### Web page revision data
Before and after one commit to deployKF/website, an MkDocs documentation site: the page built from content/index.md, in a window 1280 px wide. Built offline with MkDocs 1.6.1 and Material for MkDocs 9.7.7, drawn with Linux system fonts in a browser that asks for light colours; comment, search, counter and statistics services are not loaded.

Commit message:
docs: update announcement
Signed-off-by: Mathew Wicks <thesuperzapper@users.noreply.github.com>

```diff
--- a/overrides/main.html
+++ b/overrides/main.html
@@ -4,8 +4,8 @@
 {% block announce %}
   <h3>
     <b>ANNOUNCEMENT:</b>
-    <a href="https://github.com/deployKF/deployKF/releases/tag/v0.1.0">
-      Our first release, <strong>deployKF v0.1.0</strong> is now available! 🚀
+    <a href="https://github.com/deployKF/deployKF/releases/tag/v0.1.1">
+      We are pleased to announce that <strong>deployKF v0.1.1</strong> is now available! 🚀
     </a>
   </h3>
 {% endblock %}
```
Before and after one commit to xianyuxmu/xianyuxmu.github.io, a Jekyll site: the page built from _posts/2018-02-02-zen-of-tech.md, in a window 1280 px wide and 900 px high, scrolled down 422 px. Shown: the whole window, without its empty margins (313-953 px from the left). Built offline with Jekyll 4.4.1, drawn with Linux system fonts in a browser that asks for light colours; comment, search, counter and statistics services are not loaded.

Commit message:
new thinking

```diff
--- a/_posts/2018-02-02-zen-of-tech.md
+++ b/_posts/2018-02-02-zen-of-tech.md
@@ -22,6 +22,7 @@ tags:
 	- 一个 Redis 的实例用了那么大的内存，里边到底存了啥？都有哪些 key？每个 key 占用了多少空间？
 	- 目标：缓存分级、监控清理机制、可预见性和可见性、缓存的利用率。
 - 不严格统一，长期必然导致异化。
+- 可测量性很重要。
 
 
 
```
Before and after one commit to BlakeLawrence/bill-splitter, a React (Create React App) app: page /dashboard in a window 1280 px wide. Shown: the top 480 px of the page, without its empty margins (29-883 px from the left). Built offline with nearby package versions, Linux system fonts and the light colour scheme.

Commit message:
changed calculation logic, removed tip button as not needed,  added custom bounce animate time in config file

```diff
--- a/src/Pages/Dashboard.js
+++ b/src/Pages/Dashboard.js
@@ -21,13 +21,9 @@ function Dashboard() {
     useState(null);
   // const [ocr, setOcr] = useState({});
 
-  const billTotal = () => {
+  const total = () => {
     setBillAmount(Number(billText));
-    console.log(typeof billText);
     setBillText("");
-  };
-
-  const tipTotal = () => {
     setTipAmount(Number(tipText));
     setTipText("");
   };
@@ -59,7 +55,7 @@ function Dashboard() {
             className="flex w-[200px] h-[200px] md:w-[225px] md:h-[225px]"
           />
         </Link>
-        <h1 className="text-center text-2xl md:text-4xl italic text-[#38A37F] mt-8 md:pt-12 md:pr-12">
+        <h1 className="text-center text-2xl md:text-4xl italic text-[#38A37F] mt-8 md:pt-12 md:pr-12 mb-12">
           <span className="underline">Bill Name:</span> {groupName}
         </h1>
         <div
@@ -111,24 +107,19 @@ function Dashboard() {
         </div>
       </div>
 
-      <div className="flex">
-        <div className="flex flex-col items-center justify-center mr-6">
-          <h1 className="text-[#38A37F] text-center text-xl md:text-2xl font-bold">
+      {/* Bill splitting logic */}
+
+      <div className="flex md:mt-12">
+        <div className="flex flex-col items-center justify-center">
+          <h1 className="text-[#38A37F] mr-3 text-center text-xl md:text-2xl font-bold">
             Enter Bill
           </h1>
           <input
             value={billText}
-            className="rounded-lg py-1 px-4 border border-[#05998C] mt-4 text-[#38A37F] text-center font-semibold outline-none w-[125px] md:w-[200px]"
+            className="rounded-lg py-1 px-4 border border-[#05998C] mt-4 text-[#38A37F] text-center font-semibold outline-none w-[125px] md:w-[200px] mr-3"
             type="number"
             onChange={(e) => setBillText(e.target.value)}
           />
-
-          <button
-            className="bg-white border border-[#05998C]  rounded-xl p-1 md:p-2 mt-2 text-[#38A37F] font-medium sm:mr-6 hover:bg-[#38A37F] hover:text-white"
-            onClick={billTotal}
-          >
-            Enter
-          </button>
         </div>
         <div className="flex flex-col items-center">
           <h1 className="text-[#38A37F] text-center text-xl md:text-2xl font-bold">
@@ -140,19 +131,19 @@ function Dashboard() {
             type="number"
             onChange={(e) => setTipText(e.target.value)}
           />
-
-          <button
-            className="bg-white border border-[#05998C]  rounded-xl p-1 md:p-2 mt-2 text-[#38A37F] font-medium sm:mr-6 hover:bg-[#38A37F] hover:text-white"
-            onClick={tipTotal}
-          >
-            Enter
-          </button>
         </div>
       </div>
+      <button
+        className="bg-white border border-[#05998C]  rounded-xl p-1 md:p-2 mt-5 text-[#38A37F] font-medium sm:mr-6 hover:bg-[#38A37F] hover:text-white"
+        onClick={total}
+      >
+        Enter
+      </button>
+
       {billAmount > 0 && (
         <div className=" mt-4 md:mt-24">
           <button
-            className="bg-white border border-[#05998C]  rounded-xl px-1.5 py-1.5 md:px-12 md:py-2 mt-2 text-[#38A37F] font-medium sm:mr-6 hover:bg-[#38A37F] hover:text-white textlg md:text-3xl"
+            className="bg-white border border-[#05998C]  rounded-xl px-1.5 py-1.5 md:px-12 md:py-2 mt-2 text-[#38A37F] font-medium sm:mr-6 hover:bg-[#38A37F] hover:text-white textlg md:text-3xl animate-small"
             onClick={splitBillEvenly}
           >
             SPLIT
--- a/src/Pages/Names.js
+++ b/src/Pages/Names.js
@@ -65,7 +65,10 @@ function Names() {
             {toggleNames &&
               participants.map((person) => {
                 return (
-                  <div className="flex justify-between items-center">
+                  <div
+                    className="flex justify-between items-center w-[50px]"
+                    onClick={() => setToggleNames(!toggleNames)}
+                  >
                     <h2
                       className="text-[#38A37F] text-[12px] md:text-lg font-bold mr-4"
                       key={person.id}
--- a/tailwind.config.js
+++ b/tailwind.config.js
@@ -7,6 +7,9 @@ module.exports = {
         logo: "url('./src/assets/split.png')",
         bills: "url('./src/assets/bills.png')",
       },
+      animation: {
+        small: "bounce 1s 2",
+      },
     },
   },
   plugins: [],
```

### Required work
Please copy out each line in the entries that mentions the string "flex".

### Your solution
             className="flex w-[200px] h-[200px] md:w-[225px] md:h-[225px]"
-      <div className="flex">
-        <div className="flex flex-col items-center justify-center mr-6">
+      <div className="flex md:mt-12">
+        <div className="flex flex-col items-center justify-center">
         <div className="flex flex-col items-center">
-                  <div className="flex justify-between items-center">
+                    className="flex justify-between items-center w-[50px]"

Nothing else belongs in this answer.